Prompt. Pick every line from the data that holds the word "import".

Records for processing.
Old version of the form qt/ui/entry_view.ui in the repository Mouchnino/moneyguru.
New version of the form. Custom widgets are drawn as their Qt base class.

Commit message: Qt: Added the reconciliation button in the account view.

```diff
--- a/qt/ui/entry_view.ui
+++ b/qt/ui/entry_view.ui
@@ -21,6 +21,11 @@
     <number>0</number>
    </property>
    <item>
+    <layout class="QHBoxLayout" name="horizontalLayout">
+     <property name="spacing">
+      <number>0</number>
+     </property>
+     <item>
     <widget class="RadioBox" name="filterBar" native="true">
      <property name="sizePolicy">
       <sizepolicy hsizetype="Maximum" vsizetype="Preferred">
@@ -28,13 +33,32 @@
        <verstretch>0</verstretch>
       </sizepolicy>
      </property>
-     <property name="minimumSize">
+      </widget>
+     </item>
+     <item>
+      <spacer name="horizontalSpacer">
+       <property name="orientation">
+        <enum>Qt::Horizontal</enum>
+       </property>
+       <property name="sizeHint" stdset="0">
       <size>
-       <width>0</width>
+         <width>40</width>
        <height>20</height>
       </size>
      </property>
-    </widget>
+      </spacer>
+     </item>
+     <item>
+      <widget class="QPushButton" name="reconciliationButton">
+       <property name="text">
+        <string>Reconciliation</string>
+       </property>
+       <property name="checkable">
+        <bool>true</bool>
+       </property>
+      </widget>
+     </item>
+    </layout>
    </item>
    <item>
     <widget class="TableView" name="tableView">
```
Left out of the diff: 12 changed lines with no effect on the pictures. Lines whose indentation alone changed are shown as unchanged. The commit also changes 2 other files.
--
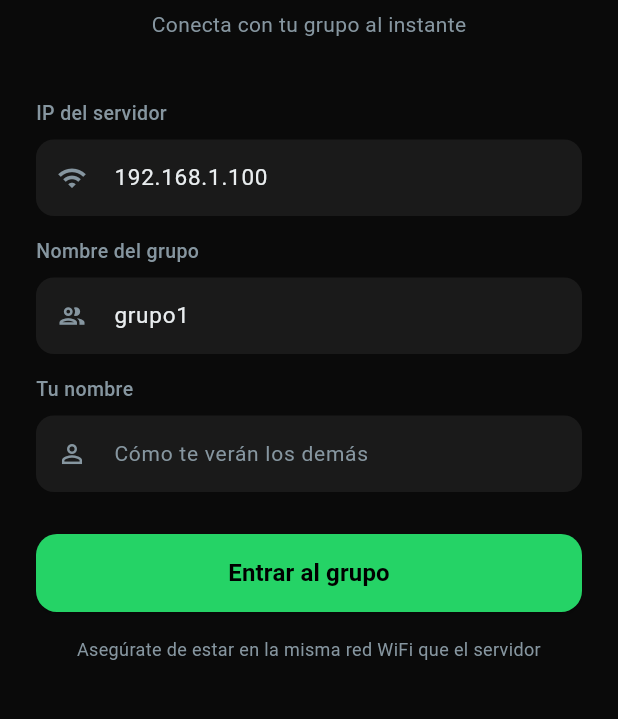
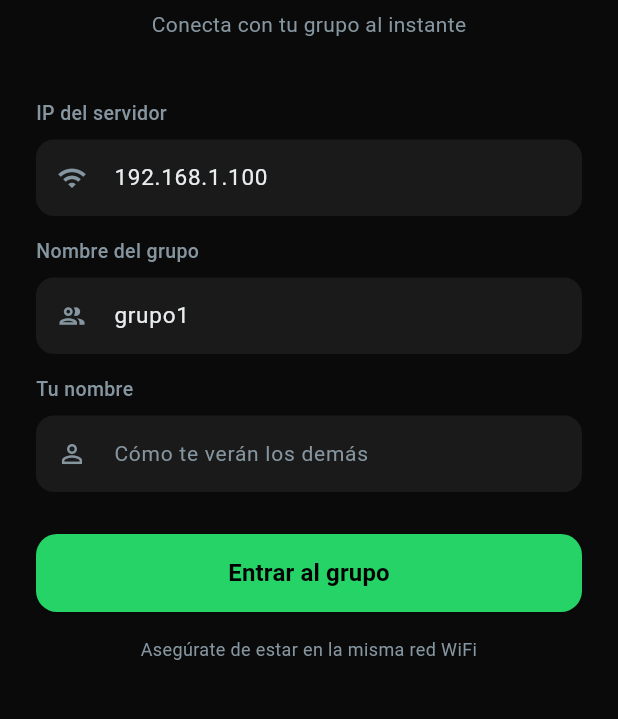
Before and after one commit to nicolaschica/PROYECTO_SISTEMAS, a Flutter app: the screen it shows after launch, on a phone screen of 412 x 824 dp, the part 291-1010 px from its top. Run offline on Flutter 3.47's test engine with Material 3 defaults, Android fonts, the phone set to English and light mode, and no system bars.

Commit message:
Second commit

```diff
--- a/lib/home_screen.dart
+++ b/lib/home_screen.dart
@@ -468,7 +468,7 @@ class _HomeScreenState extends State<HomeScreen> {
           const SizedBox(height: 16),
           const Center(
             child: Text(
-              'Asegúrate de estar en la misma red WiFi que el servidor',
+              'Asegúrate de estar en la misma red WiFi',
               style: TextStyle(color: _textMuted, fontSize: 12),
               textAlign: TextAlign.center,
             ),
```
==
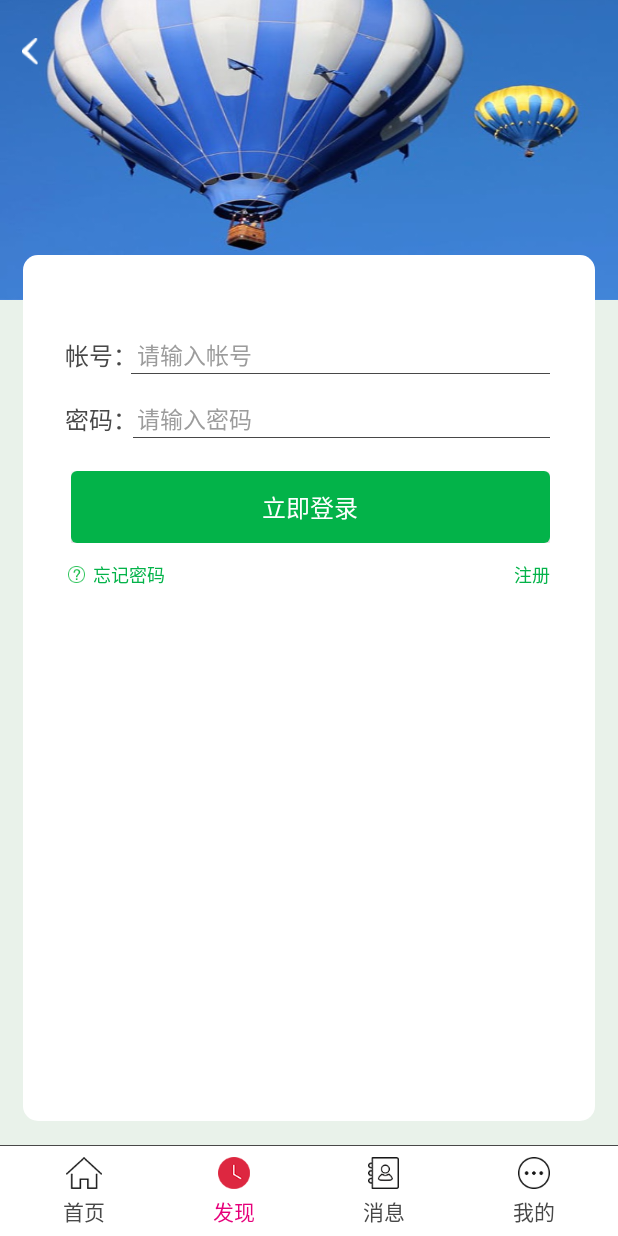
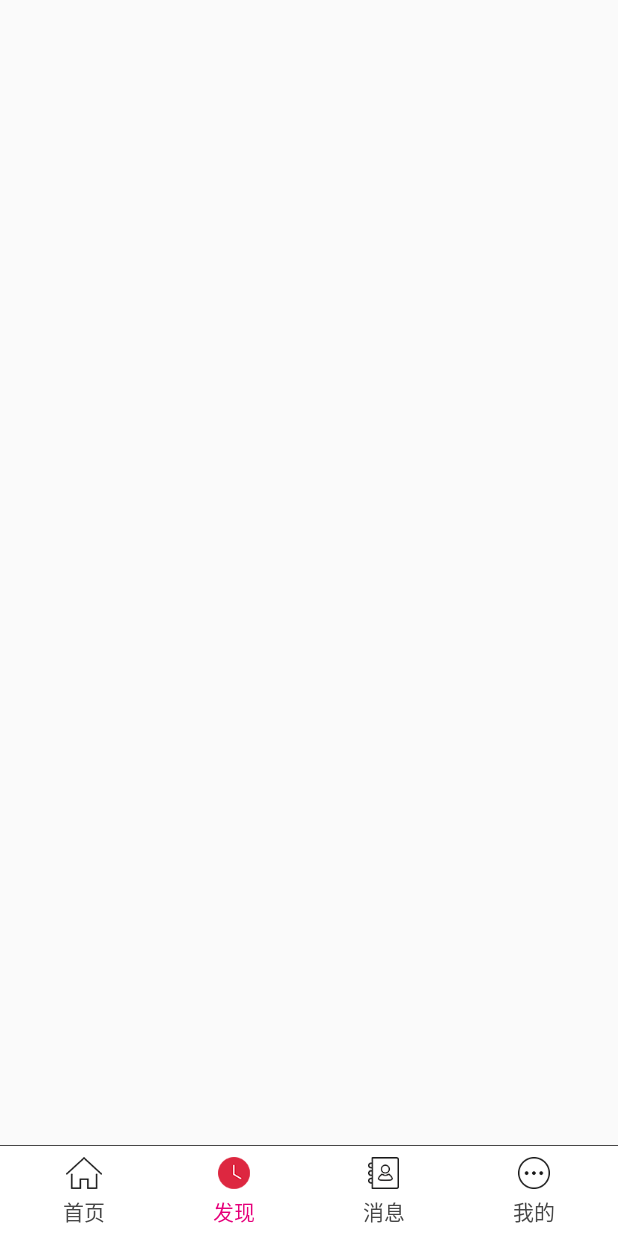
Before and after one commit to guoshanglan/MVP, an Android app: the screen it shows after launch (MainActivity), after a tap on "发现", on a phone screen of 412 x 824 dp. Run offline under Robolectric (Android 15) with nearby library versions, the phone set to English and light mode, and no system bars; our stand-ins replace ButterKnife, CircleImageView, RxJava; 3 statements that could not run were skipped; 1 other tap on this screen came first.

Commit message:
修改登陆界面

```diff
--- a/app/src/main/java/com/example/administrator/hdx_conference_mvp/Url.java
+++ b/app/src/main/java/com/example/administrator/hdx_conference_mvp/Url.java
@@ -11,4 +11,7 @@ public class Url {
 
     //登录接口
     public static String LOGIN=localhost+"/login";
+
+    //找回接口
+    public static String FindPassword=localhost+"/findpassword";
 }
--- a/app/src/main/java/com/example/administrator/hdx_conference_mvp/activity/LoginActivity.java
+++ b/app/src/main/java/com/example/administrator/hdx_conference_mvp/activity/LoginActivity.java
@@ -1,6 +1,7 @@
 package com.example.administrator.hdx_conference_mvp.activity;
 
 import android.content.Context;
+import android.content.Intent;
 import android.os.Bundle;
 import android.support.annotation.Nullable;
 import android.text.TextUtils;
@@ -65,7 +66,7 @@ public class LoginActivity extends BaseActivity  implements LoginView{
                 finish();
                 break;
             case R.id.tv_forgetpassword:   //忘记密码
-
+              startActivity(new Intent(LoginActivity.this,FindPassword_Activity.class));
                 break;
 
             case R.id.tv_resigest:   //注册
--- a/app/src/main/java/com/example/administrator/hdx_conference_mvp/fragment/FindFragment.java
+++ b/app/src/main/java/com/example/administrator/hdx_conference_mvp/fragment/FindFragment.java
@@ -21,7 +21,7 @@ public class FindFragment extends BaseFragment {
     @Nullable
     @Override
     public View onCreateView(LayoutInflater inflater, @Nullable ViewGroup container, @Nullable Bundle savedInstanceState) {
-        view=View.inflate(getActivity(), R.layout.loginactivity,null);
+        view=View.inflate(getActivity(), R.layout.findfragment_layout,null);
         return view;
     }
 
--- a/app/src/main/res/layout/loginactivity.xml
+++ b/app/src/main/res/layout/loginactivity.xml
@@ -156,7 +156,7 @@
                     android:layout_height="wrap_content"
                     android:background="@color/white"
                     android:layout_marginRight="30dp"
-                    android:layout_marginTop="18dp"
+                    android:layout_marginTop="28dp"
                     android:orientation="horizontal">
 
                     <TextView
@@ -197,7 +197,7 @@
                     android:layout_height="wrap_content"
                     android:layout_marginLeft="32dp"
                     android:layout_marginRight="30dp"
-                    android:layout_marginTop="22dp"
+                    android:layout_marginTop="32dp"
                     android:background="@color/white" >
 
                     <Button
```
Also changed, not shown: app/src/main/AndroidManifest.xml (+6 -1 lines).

Answer.
 import android.content.Context;
+import android.content.Intent;
 import android.os.Bundle;
 import android.support.annotation.Nullable;
 import android.text.TextUtils;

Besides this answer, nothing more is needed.